Fern Trees, Australia ca. 1855-1865By Remembering the Past Australia / May 2, 2022 / Australia / 0 Comments
This engraving of fern trees by Edward Paxman Brandard was taken from a drawing by Russian-born artist Nicholas Chevalier.
“Australia” vol. I, 1873; Edwin Carton Booth F.R.C.I. with drawings by (John) Skinner Prout, N. (Nicholas) Chevalier, &c. &c.
About the Artist:
Nicholas Chevalier was born on 9 May 1828, in St Petersburg, Russia, the son of Swiss-born Louis Chevalier, overseer to the estates of the Prince de Wittgenstein in Russia, and a Russian mother, Tatiana Onofriewna. Nicholas left Russia with his father in 1845 and studied painting and architecture in Lausanne, Switzerland and Munich, Germany. He became an illustrator in watercolours and lithography after moving to London in 1851. Two of his paintings were hung in the Royal Academy in 1852. He then studied painting in Rome before returning to London.
In late 1854 Chevalier sailed from London to Australia on board the ‘Swallow’ to join his father and brother, who was manager of the vineyards at Bontharambo on the Ovens River in Victoria. He arrived in Melbourne on 25 December and in August 1855 he obtained work as a cartoonist on the newly established Melbourne Punch. Later he did illustrative work for the Illustrated Australian News and also worked in chromo-lithography.
On 5 March 1857, Nicholas Chevalier married Caroline Wilkie, at the Congregational Church, Brunswick Street, Melbourne. Caroline was also an artist, the daughter of Frederick Wilkie (artist) and Sarah Drew. She was also related to the Scottish artist, David Wilkie.
In 1864, when the National Gallery of Victoria was founded, an exhibition of works by Victorian artists was held. Considered to be the best picture exhibited, Nicholas Chevalier’s painting The Buffalo Ranges was purchased for £200. by the government for the National Gallery of Victoria. It was the first picture painted in Australia to be included in the Melbourne collection.
In 1865 Chevalier visited New Zealand, travelling widely and doing much work there which was exhibited in Melbourne on his return. In 1869 he joined HMS Galatea as an artist with the Duke of Edinburgh, on the voyage to the East and back to London with stops in Tahiti, Hawaii, Japan, China, Ceylon (Sri Lanka) and India. The pictures painted during the voyage were exhibited at South Kensington.
In January 1874 Chevalier was commissioned by Queen Victoria to travel to St Petersburg and paint a picture of the marriage of the Duke of Edinburgh. Chevalier made London his headquarters and was a constant exhibitor at the Academy from 1871 to 1887. He had one picture in the 1895 Academy but had practically given up painting by then.
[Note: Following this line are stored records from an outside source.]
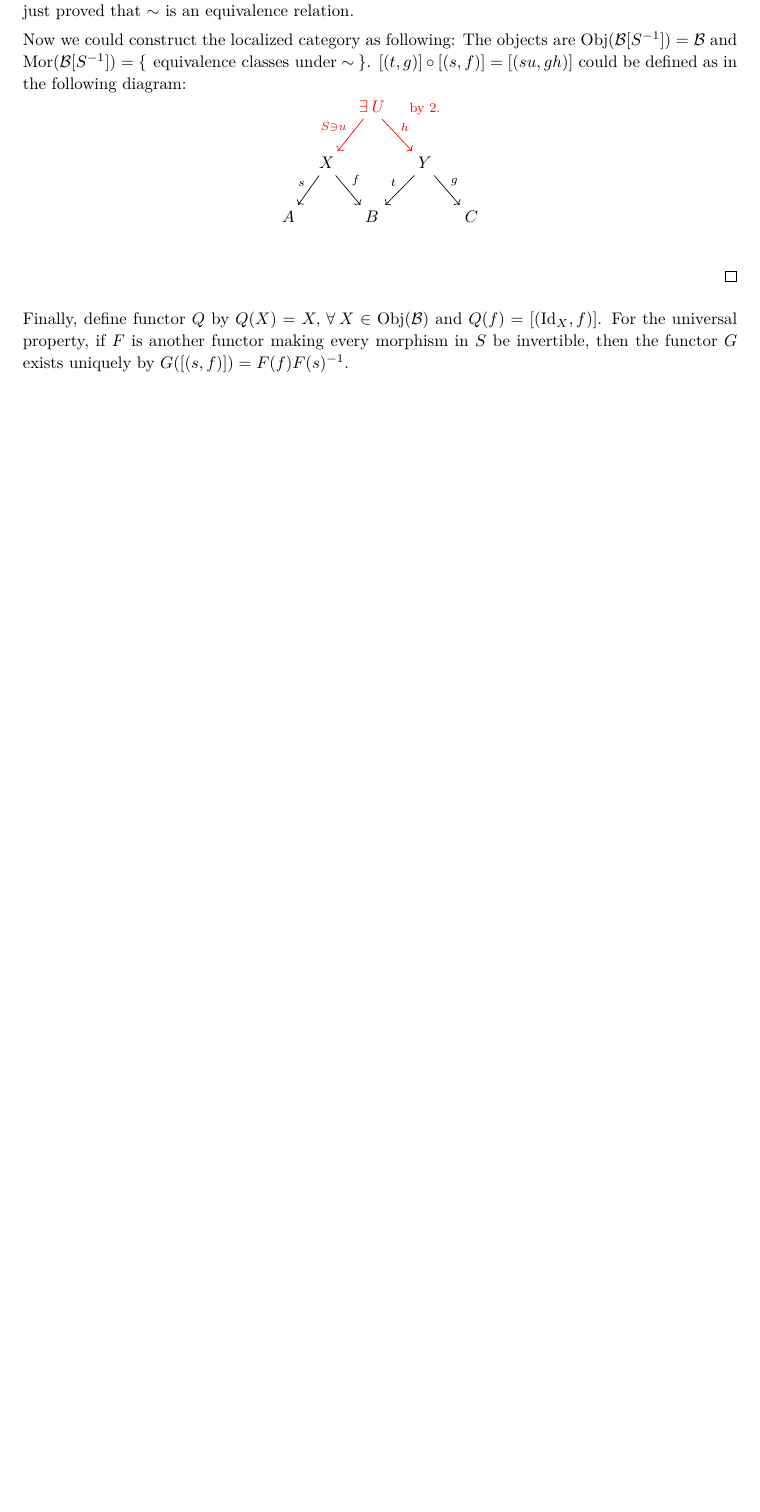
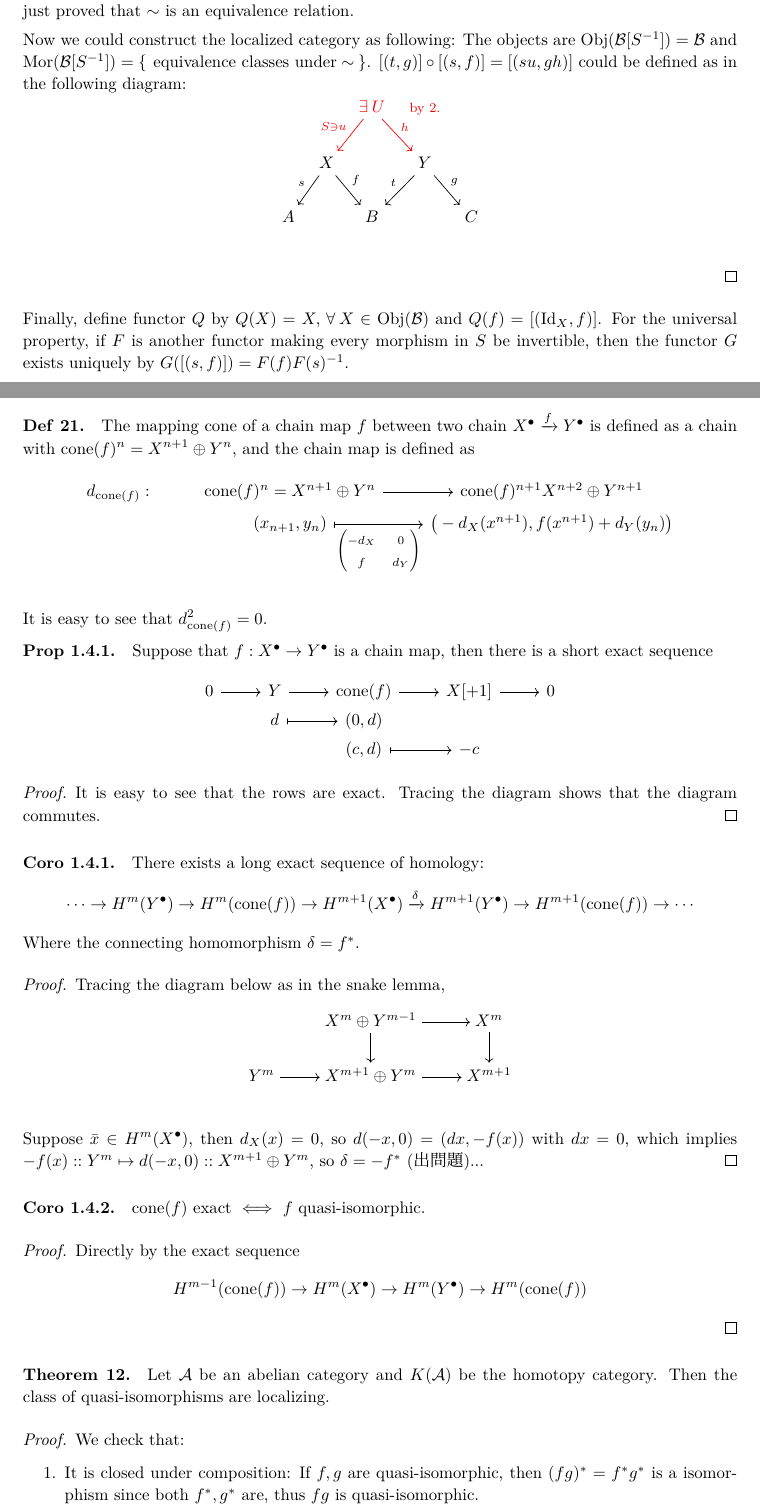
Before and after one commit to leomao/algebra-notes, a LaTeX document (main.tex, which reads homology/week17.tex): part of page 24 of 24 before the commit and two parts of pages 24 and 25 of 26 after it, the two joined at a grey line, cut so that both start at the same text, the shorter picture padded with empty space. Compiled offline with XeLaTeX; a missing font is replaced by an installed copy or a similar font.

Commit message:
Add week 17

```diff
--- /dev/null
+++ b/homology/week17.tex
@@ -0,0 +1,68 @@
+%! TEX root=../main.tex
+\begin{definition}
+  The {mapping cone} of a chain map $f$ between two chain $X^\bullet \xto{f} Y^\bullet$
+  is defined as a chain with $\cone(f)^n = X^{n+1} \oplus Y^n$,
+  and the chain map is defined as
+  \[ \begin{tikzcd}[row sep=0, ampersand replacement=\&]
+      d_{\cone(f)} : \& \cone(f)^n = X^{n+1} \oplus Y^n \ar[r] \& \cone(f)^{n+1} X^{n+2} \oplus Y^{n+1} \\
+      \& (x_{n+1}, y_n) \ar[r, mapsto, "{\begin{pmatrix} -d_X & 0 \\ f & d_Y \end{pmatrix}}"']
+      \& \big(-d_X(x^{n+1}), f(x^{n+1}) + d_Y(y_n)\big) \\
+    \end{tikzcd} \]
+\end{definition}
+
+It is easy to see that $d_{\cone(f)}^2 = 0$.
+
+\begin{prop}
+  Suppose that $f : X^\bullet \to Y^\bullet$ is a chain map,
+  then there is a short exact sequence
+  \[ \begin{tikzcd}[row sep=0pt]
+      0 \ar[r] & Y \ar[r] & \cone(f) \ar[r] & X[+1] \ar[r] & 0 \\
+      & d \ar[mapsto, r] & (0, d) & & \\
+      & & (c, d) \ar[mapsto, r] & -c & \\
+    \end{tikzcd} \]
+
+  \begin{proof}
+    It is easy to see that the rows are exact.
+    Tracing the diagram shows that the diagram commutes.
+  \end{proof}
+\end{prop}
+
+\begin{coro}
+  There exists a long exact sequence of homology:
+  \[ \cdots \to H^{m}(Y^\bullet) \to H^{m}(\cone(f)) \to H^{m+1}(X^\bullet)
+    \xto{\delta} H^{m+1}(Y^\bullet) \to H^{m+1}(\cone(f)) \to \cdots \]
+  Where the connecting homomorphism $\delta = f^*$.
+
+  \begin{proof}
+    Tracing the diagram below as in the snake lemma,
+    \[ \begin{tikzcd}[cramped]
+        & X^{m} \oplus Y^{m-1} \ar[r] \ar[d] & X^{m} \ar[d] \\
+        Y^{m} \ar[r] & X^{m+1} \oplus Y^{m} \ar[r]  & X^{m+1} \\
+    \end{tikzcd} \]
+  Suppose $\bar{x} \in H^m(X^\bullet)$, then $d_X(x) = 0$,
+  so $d (-x, 0) = (dx, -f(x))$ with $dx = 0$, which implies
+  $-f(x) :: Y^m \mapsto d (-x, 0) :: X^{m+1} \oplus Y^m$,
+  so $\delta = -f^*$ (出問題)...
+  \end{proof}
+\end{coro}
+
+\begin{coro}
+  $\cone(f)$ exact $\iff$ $f$ quasi-isomorphic.
+
+  \begin{proof}
+    Directly by the exact sequence
+    \[ H^{m-1}(\cone(f)) \to H^m(X^\bullet) \to H^m(Y^\bullet) \to H^{m}(\cone(f)) \]
+  \end{proof}
+\end{coro}
+
+\begin{theorem}
+  Let $\Ac$ be an abelian category and $K(\Ac)$ be the homotopy category.
+  Then the class of quasi-isomorphisms are localizing.
+
+  \begin{proof}
+    We check that:
+    \begin{enumerate}
+      \item It is closed under composition:
+        If $f, g$ are quasi-isomorphic, then $(fg)^* = f^* g^*$ is
+        a isomorphism since both $f^*, g^*$ are, thus $fg$ is quasi-isomorphic.
+      \item The diagram could be completed:
--- a/main.tex
+++ b/main.tex
@@ -268,6 +268,7 @@
 \DeclareMathOperator\Obj{Obj}
 \DeclareMathOperator\Kom{Kom}
 \DeclareMathOperator\Mor{Mor}
+\DeclareMathOperator\cone{cone}
 
 %
 \newcommand{\Resf}[1]{\big|_{#1}}
```
Also changed, not shown: main.pdf, homology/week17.tex (8 more changed lines), main.tex (1 more changed lines).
Nicholas Chevalier died in London on 15 March 1902.
From the collection of:
The British Library